The longer I’m here the more I realize that it’s ALL economics. Sure, being able to grow more food (increasing yields) is important, but adding more value to the already produced crops is equally, if not more, valuable. And then there’s the fact that economics and demand drive market availability and that influences what a farmer grows. It’s important to grow the food, but economic viability and access to diverse income fields is something that can’t be harped on enough - it's the only way to truly escape chronic poverty. The average person in Zambia lives on less than $2 per day, anything above that can make an enormous difference, especially when it comes from a source separate from farming.
|The group really tried to promote transparency by collecting money (both for loan repayments and savings) in front of the entire group. Keeping detailed records, as seen here, is the cornerstone to their transparency efforts.|
So, I’ve been traveling around and meeting different groups that are involved in VSL. The response has been great. To be honest I was coming into the project a little pessimistic, a little biased in a negative light toward their work. I’ve seen so many groups not work that I had a hard time being open-minded and thinking this may be different. I’ve been happily mistaken.

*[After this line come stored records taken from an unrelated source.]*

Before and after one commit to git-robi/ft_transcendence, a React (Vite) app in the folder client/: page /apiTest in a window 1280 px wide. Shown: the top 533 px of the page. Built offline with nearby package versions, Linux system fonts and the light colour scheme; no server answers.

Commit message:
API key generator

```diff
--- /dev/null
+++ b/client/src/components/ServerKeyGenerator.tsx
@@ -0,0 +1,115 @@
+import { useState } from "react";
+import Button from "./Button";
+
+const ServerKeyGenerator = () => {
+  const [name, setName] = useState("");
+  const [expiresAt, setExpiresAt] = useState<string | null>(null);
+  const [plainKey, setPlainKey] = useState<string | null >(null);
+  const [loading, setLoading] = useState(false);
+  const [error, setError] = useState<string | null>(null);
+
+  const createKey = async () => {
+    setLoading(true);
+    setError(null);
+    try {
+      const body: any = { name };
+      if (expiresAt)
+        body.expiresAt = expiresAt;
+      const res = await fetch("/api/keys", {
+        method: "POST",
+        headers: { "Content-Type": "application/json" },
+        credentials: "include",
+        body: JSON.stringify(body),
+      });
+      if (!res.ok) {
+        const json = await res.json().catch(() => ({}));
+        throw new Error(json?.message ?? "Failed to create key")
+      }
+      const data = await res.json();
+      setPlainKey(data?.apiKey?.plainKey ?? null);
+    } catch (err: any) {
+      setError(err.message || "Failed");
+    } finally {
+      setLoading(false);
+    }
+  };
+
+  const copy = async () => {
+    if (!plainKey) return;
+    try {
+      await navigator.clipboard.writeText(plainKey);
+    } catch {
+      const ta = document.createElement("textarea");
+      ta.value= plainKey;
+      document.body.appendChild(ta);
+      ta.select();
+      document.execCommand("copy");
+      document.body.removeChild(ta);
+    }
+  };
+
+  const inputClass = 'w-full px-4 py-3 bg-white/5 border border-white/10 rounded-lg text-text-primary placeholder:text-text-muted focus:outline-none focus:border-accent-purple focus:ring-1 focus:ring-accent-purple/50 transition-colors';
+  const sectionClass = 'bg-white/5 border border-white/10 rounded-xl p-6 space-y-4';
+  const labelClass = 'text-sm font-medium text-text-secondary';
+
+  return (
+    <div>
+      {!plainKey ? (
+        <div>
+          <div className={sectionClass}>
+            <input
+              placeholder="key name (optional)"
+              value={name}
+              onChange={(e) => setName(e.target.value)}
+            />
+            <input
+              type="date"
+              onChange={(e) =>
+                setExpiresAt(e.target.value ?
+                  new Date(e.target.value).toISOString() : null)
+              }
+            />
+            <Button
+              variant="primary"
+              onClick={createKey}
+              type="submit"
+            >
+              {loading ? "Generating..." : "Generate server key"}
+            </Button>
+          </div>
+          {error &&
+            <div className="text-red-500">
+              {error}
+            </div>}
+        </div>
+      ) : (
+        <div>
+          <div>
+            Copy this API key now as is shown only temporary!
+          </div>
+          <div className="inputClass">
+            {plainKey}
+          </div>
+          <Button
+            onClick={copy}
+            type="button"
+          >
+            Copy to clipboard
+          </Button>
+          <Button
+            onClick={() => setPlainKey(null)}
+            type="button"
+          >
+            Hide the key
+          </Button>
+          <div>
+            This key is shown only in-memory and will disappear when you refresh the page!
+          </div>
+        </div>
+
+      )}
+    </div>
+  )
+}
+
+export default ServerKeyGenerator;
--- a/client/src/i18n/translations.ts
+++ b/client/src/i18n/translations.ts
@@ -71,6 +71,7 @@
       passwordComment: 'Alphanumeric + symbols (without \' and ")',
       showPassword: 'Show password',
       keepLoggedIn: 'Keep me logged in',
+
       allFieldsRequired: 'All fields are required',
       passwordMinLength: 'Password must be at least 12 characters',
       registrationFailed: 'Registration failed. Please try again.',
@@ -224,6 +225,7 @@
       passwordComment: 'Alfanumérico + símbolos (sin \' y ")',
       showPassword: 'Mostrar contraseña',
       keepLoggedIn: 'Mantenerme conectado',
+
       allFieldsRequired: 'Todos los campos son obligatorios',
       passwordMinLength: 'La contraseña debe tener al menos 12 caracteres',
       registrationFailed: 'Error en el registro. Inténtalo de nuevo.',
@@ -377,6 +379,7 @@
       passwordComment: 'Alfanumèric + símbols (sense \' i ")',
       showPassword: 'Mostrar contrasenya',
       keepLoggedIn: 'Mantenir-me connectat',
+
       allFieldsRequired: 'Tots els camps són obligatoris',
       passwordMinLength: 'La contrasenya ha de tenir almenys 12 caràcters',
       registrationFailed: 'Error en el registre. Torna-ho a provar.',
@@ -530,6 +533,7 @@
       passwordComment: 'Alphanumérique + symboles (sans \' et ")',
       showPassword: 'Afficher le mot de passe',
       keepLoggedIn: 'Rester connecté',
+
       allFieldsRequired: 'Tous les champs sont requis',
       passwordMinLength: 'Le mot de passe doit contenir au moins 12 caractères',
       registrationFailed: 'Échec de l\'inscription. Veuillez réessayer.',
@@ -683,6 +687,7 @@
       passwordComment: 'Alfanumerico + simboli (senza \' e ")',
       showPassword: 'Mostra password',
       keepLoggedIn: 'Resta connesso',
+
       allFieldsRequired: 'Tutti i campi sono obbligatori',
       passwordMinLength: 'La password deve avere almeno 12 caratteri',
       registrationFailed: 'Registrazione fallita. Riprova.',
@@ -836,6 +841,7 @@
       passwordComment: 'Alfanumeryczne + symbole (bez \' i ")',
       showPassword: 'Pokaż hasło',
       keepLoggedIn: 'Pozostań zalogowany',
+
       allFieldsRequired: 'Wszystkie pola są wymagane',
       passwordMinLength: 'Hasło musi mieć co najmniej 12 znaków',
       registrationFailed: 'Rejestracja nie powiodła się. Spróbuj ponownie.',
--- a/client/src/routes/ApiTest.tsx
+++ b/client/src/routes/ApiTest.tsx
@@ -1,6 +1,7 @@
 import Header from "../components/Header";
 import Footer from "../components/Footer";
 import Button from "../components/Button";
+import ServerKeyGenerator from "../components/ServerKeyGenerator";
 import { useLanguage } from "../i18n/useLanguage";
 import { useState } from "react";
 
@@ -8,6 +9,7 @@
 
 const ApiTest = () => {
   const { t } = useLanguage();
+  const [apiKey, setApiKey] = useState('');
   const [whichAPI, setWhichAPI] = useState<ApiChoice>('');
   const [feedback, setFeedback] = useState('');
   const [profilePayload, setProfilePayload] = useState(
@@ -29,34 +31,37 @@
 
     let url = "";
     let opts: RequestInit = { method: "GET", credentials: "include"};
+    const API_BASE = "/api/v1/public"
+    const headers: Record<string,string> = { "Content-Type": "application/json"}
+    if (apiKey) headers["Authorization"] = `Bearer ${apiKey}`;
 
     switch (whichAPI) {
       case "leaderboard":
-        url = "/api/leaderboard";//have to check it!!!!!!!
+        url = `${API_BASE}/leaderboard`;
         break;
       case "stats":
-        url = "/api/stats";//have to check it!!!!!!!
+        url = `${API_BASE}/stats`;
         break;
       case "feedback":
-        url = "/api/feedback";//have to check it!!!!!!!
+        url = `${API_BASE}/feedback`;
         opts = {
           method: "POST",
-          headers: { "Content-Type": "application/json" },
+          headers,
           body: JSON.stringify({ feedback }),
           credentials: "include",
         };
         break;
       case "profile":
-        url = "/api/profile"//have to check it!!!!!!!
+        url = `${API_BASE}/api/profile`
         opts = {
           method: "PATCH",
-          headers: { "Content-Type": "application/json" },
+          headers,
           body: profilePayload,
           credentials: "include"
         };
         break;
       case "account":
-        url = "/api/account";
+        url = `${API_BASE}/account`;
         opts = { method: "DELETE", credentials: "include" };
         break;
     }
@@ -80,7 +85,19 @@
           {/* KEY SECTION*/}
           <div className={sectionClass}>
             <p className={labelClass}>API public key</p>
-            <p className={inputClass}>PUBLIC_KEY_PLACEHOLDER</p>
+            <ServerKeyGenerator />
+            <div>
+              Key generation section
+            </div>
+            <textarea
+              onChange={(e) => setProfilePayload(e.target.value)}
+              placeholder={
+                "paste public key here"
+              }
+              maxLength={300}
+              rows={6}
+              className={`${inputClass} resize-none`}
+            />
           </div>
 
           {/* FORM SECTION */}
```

Although it is early on (the groups started about 6 weeks ago), they are meeting weekly as they're supposed to, saving regularly, and issuing loans to group members – exactly the way they’re supposed to work! Here are the basic rules: groups set the amount that each member needs to save (between $1.50 to $6 per week), a member can’t take out a loan until they’ve saved for four weeks, the group sets its own interest rate (typically 10%), a loan user must repay their loan within one month’s time, and when the group would like to withdraw the money they’ve been saving over time (like at a bank) they’re allowed to do so without question.
|Made up of 20 members, this group was largely women (17 women to 3 men). This was great to see. Typically men are in charge of finances in the village, so to see women taken initiative in this program was wonderful.|
During a meeting last week the group we were visiting collected all their loans on the exact day they were due: not one single loan of the seven outstanding went un-repaid. In total the group collected about $32 in outstanding loans and saved an additional $10 for their coffer.
In another meeting a woman told me she had just been issued her second loan for about $70 because she had successfully repaid her first loan ($16) on-time. She was planning on using the new loan to buy rice from Tanzania, import it into Zambia, and then sell it to local restaurants.
|It's not a lot of money - these loans - but it's something to start with and it has vast potential to grow into something much bigger over time.|
The successes I’ve seen have been great, although I’ve noticed a few yellow flags:
So many of the individuals that we’re working with on this program are mimicking what they’ve seen work before by neighbors. Many of the women are buying crates of tomatoes and then selling them on the roadside, along with other tomatoes already being sold by their neighbors. Some are selling bananas in the same manner – small tables of bananas upon bananas dot lengths of roadside. The list of examples like this goes on and on, and because it’s a big risk to take to sell something outside the norm it doesn't seem too likely to change anytime soon.
The businesses are being invested in with small bits of money – pennies, really. I’ve taken to calling them “penny businesses.” One woman I spoke with said she took out a loan for $1.50 and earned $4 after selling tomatoes. After repaying her loan she remained with about $2.25… not much, but it is something.
|The group and me at the end of the day.|
VSLs are a great start for many of these groups. If nothing else it teaches book keeping and allows the group to function with a singular meaning / focus in mind: financial independence. But most importantly, the VSL groups are helping to diversify incomes for the women and their families, so that they don’t have to be wholly dependent on one activity for money, which is bound to pay dividends in the long run.